Revolutionary and somewhat farinaceous Lady Louise, succumbing to a year-long compulsion of god-daughterliness, met the ambidextrous quantity surveyor bivouacked beside a zinziberaceous crematorium for equatorial hippopotamuses. He was voyeuristically observing the trouble-making kindergarten nurse, full of maliciousness, separating out xiphopaguses by the washing-house as she, importunate, planned a pre-accusation, much to his unexpectation – and later nauseation, although supported by documentation – that he had stolen her oleaginous juice-extractor.
Today is Bloomsday, June 16th, the date that James Joyce renders unforgettable in Ulysses. Ulysses was finally published in 1922, but the novel celebrates the day in 1904
that Joyce first met his long-term (and eventually ‘legal’) common-law wife, Nora Barnacle, who was then working as a chambermaid in a hotel in Dublin. Since I first read the novel in the 1970s, I’ve always quietly celebrated Bloomsday when it has come round each year and still enjoy dipping into Joyce’s account of the perambulations of Leopold Bloom in Dublin on this day. I’ve written about it before, too, but today I have a new dimension to add, something I’d forgotten about for decades.

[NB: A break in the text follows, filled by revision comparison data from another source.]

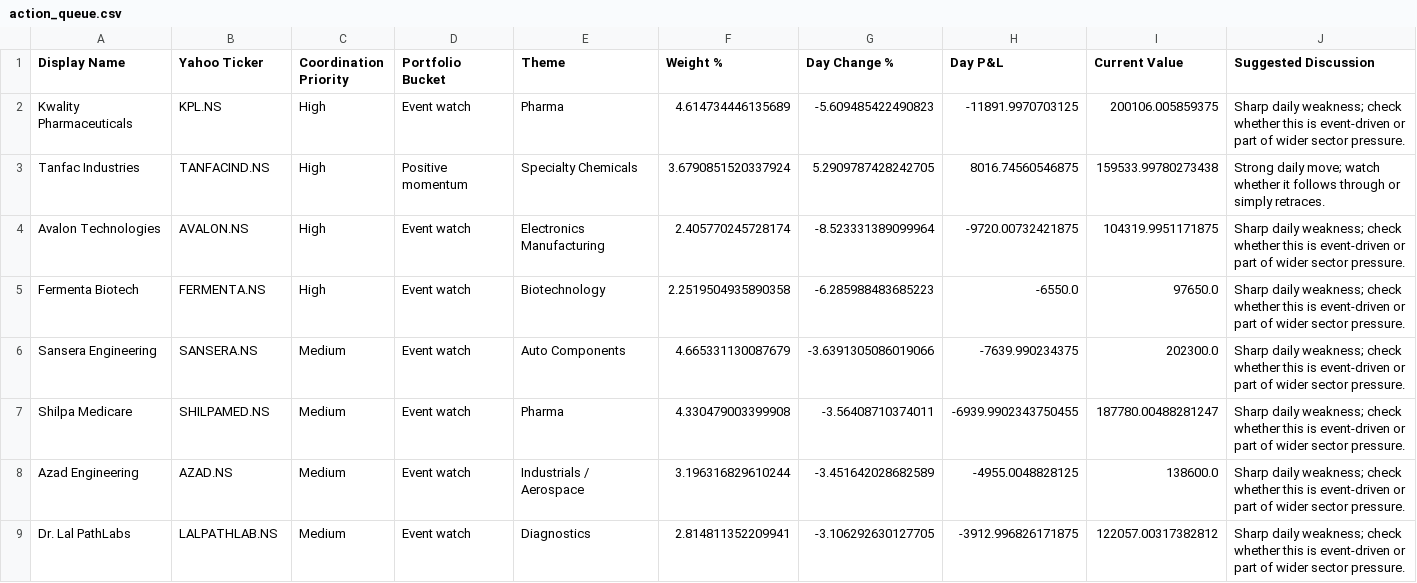
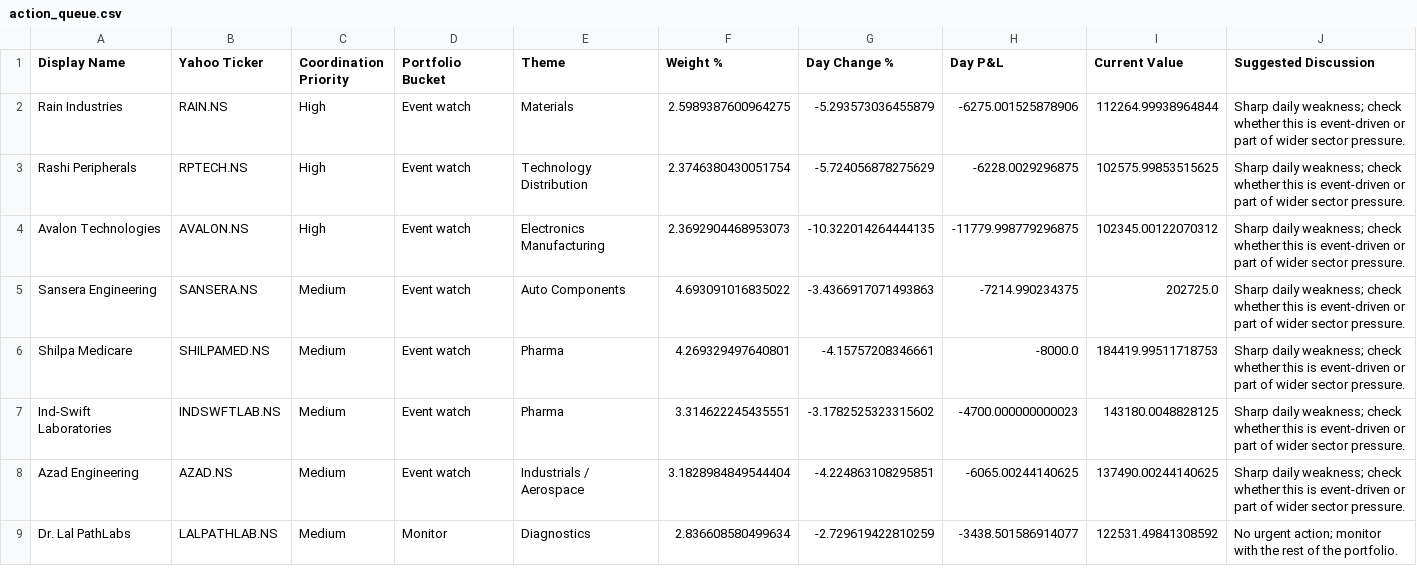
Before and after one commit to hvj7p7shkv-hub/anshuman-portfolio-dashboard, a CSV file: data/action_queue.csv, drawn as a sheet; only a part is shown; the diff covers the shown part only.

```diff
--- a/data/action_queue.csv
+++ b/data/action_queue.csv
@@ -1,9 +1,9 @@
 Display Name,Yahoo Ticker,Coordination Priority,Portfolio Bucket,Theme,Weight %,Day Change %,Day P&L,Current Value,Suggested Discussion
-Kwality Pharmaceuticals,KPL.NS,High,Event watch,Pharma,4.614734446135689,-5.609485422490823,-11891.9970703125,200106.005859375,Sharp daily weakness; check whether this is event-driven or part of wider sector pressure.
-Tanfac Industries,TANFACIND.NS,High,Positive momentum,Specialty Chemicals,3.6790851520337924,5.2909787428242705,8016.74560546875,159533.99780273438,Strong daily move; watch whether it follows through or simply retraces.
-Avalon Technologies,AVALON.NS,High,Event watch,Electronics Manufacturing,2.405770245728174,-8.523331389099964,-9720.00732421875,104319.9951171875,Sharp daily weakness; check whether this is event-driven or part of wider sector pressure.
-Fermenta Biotech,FERMENTA.NS,High,Event watch,Biotechnology,2.2519504935890358,-6.285988483685223,-6550.0,97650.0,Sharp daily weakness; check whether this is event-driven or part of wider sector pressure.
-Sansera Engineering,SANSERA.NS,Medium,Event watch,Auto Components,4.665331130087679,-3.6391305086019066,-7639.990234375,202300.0,Sharp daily weakness; check whether this is event-driven or part of wider sector pressure.
-Shilpa Medicare,SHILPAMED.NS,Medium,Event watch,Pharma,4.330479003399908,-3.56408710374011,-6939.9902343750455,187780.00488281247,Sharp daily weakness; check whether this is event-driven or part of wider sector pressure.
-Azad Engineering,AZAD.NS,Medium,Event watch,Industrials / Aerospace,3.196316829610244,-3.451642028682589,-4955.0048828125,138600.0,Sharp daily weakness; check whether this is event-driven or part of wider sector pressure.
-Dr. Lal PathLabs,LALPATHLAB.NS,Medium,Event watch,Diagnostics,2.814811352209941,-3.106292630127705,-3912.996826171875,122057.00317382812,Sharp daily weakness; check whether this is event-driven or part of wider sector pressure.
+Rain Industries,RAIN.NS,High,Event watch,Materials,2.5989387600964275,-5.293573036455879,-6275.001525878906,112264.99938964844,Sharp daily weakness; check whether this is event-driven or part of wider sector pressure.
+Rashi Peripherals,RPTECH.NS,High,Event watch,Technology Distribution,2.3746380430051754,-5.724056878275629,-6228.0029296875,102575.99853515625,Sharp daily weakness; check whether this is event-driven or part of wider sector pressure.
+Avalon Technologies,AVALON.NS,High,Event watch,Electronics Manufacturing,2.3692904468953073,-10.322014264444135,-11779.998779296875,102345.00122070312,Sharp daily weakness; check whether this is event-driven or part of wider sector pressure.
+Sansera Engineering,SANSERA.NS,Medium,Event watch,Auto Components,4.693091016835022,-3.4366917071493863,-7214.990234375,202725.0,Sharp daily weakness; check whether this is event-driven or part of wider sector pressure.
+Shilpa Medicare,SHILPAMED.NS,Medium,Event watch,Pharma,4.269329497640801,-4.15757208346661,-8000.0,184419.99511718753,Sharp daily weakness; check whether this is event-driven or part of wider sector pressure.
+Ind-Swift Laboratories,INDSWFTLAB.NS,Medium,Event watch,Pharma,3.314622245435551,-3.1782525323315602,-4700.000000000023,143180.0048828125,Sharp daily weakness; check whether this is event-driven or part of wider sector pressure.
+Azad Engineering,AZAD.NS,Medium,Event watch,Industrials / Aerospace,3.1828984849544404,-4.224863108295851,-6065.00244140625,137490.00244140625,Sharp daily weakness; check whether this is event-driven or part of wider sector pressure.
+Dr. Lal PathLabs,LALPATHLAB.NS,Medium,Monitor,Diagnostics,2.836608580499634,-2.729619422810259,-3438.501586914077,122531.49841308592,No urgent action; monitor with the rest of the portfolio.
```
Also changed, not shown: 2 added rows, 2 removed rows and 10 edited cells elsewhere in this file, data/holdings.csv, 1 other file.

One of my Covid-19 lockdown projects has been to ‘bottom’ my study and sort through all the books and papers living there. I’ve almost completed this task. Sometimes it has been stressful: I knew I’d have to be ruthless and select some items for recycling or other forms of disposal and I’ve done so, discarding items that logic dictates I will never truly want to use or look at again, despite the happy memories they inspire and the tug of my hoarding instinct..
Many things remain sacrosanct, however, including some discoveries that have surprised and delighted me. Among these is a privately printed guide to the Martello tower that Buck Mulligan, the first character to appear in Ulysses, lives in in the novel.
A foolscap-sized pamphlet printed on hand-made paper, it is entitled James Joyce’s Tower, Sandycove, Co Dublin and was written by Joyce’s most famous biographer, Richard Ellman, and published in 1969.
I acquired it in the very hot summer of 1976, when it was sent to me by William ‘Monk’ Gibbon, an Irish poet and man of letters – in fact, long before then he was known as the Grand Old Man of Irish letters – whom I had contacted when I was carrying out research on George Moore, an Irish author who lurked on the periphery of the Gaelic Revival. As a young man, Gibbon knew W.B. Yeats, John Millington Synge and Lady Gregory and George Moore, as well as Joyce and Oliver St John Gogarty, the real-life inspiration for Buck Mulligan. When I wrote to him, he was one of the last living links with these writers. He had also kept in touch with ‘George’ Yeats, Yeats’s wife, until her death a few years previously. He told me fascinating anecdotes about all of them and sent me several gifts, including the book about the Martello tower and a hand-written poem of his own, inscribed on a sheet of the same type of hand-made paper as the book. He had written out eighty copies of this, of which the one I have is numbered the fifteenth.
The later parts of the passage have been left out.